This section should set out planned maintenance procedures (other than for on board treatment processes) that need to be completed between dry-docking events to minimize biofouling. This should include routine cleaning or other treatments. Details should be provided on the treatment/cleaning to be conducted, the specification of any equipment required, details of the areas to which each specific treatment/cleaning is to be applied, step-by-step operational procedures where relevant and any other details relevant to the processes (e.g., chemicals required for treatment, any discharge standards).
Operation of onboard treatment processes
This section should provide specific advice about MGPS fitted, internal seawater cooling systems covered by the system and any not covered, and the associated maintenance and inspection schedule and procedures. This would include information such as when each MGPS is run, for how long and any cleaning/maintenance requirements of the system once use is finished. This section should also include advice for ship operators on procedures for biofouling management if the MGPS is temporarily out of operation.
Safety procedures for the ship and the crew
Details of specific operational or safety restrictions, including those associated with the management system that affects the ship and/or the crew.
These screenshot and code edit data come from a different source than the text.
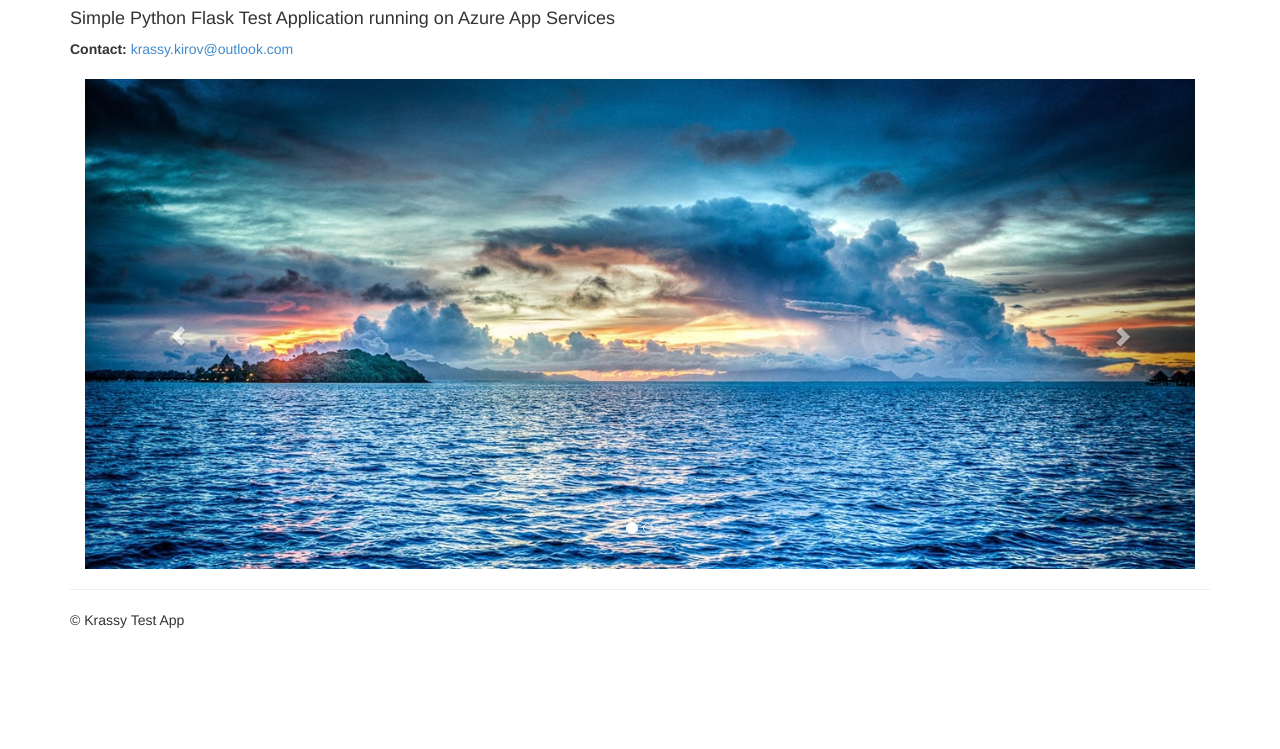
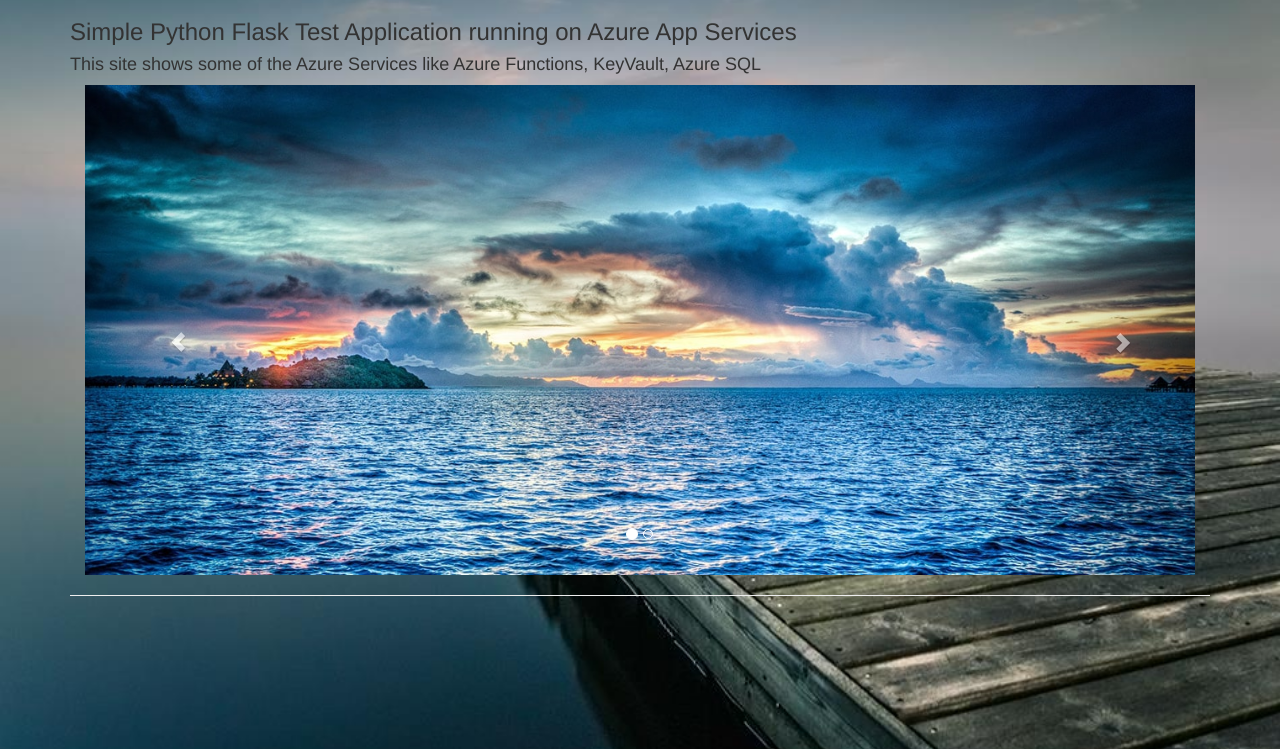
Before and after one commit to krassykirov/Azure_Flask_Auth_App, a Flask app: page /about in a window 1280 px wide. Shown: the part 51-800 px from the top of the page. Run offline with Flask 2, Linux system fonts and the light colour scheme; parts of the project's set-up code (start-up, migrations or seed data) failed here and were passed over; some libraries are stand-ins or nearby versions.

```diff
--- a/application.py
+++ b/application.py
@@ -2,7 +2,7 @@
 from flask import Flask, render_template, request, abort, flash, make_response, session, url_for,redirect
 import urllib,adal,uuid,time
 from jose import jws
-#style = "background-image: url(static/images/huston404.jpg); background-size:100% auto"
+
 
 app = Flask(__name__)
 app.config['SECRET_KEY'] = 'secret_key' + str(os.urandom(12))
--- a/templates/about.html
+++ b/templates/about.html
@@ -1,9 +1,7 @@
 {% extends "layout.html" %}
 {% block content %}
-<h4>Simple Python Flask Test Application running on Azure App Services </h4>
-<address>
-    <strong>Contact:</strong>  <a href="mailto:krassy.kirov@outlook.com">krassy.kirov@outlook.com</a><br />
-</address>
+<h3>Simple Python Flask Test Application running on Azure App Services </h3>
+<h4>This site shows some of the Azure Services like Azure Functions, KeyVault, Azure SQL </h4>
 
 <div class="container">
   <div id="myCarousel" class="carousel slide" data-ride="carousel">
--- a/templates/layout.html
+++ b/templates/layout.html
@@ -10,7 +10,7 @@
     <script src="/static/scripts/modernizr-2.6.2.js"></script>
 </head>
 
-<body>
+<body style = "background-image: url(static/images/Tranquility.jpg); background-size:100% auto">
     <div class="navbar navbar-inverse navbar-fixed-top">
         <div class="container">
             <div class="navbar-header">
@@ -40,9 +40,6 @@
     <div class="container body-content">
         {% block content %}{% endblock %}
         <hr />
-        <footer>
-            <p> &copy; Krassy Test App</p>
-        </footer>
     </div>
 
     <script src="/static/scripts/jquery-1.10.2.js"></script>
```
Also changed, not shown: static/images/Tranquility.jpg (added).
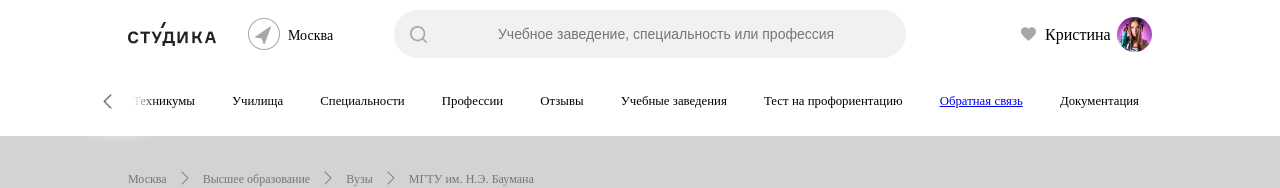
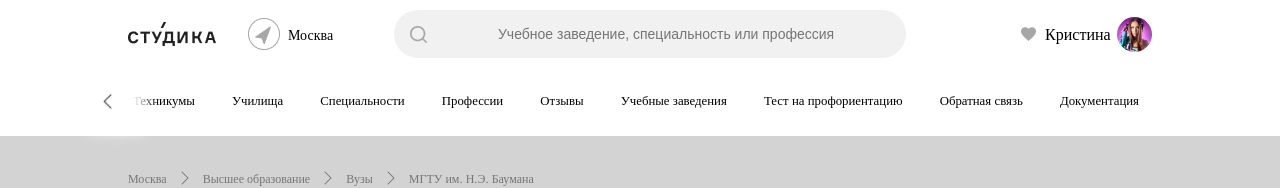
Before and after one commit to Gurgen-me/sdjlkg, a plain HTML site: page index.html in a window 1280 px wide. Both pictures are taken after a click on the picture 1162 px from the left and 99 px from the top of the page. Shown: the top 188 px of the page. Drawn offline with nearby package versions, Linux system fonts and the light colour scheme; no server answers.

Commit message:
12 fixed

```diff
--- a/css/style.css
+++ b/css/style.css
@@ -957,3 +957,7 @@ mark {
 .main__container .aside__block-txt {
   font-size: 0.8rem;
 }
+#idi{
+  text-decoration: none;
+  color: #000;
+}
--- a/index.html
+++ b/index.html
@@ -45,7 +45,7 @@
             <li>Отзывы</li>
             <li>Учебные заведения</li>
             <li>Тест на профориентацию</li>
-            <li id="lastLiOne" class="disablMenu"><a href="https://vk.com/gurgen_me">Обратная связь</a></li>
+            <li id="lastLiOne" class="disablMenu"><a href="https://vk.com/gurgen_me" id="idi">Обратная связь</a></li>
             <li id="lastLiTwo" class="disablMenu">Документация</li>
 
             <img src="./img/menu.png" class="disabl">
```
Details of specific safety procedures to be followed during ship inspections.
Disposal of biological waste
This section should contain procedures for the disposal of biological waste generated by treatment or cleaning processes when the cleaning is conducted by, or under the direct supervision of, the shipowner, master or crew.
This section should contain details of the types of documentation to be kept to verify the operations and treatments to be recorded in the Biofouling Record Book as outlined in appendix 2.
Crew training and familiarization
This section should contain information on the provision of crew training and familiarization.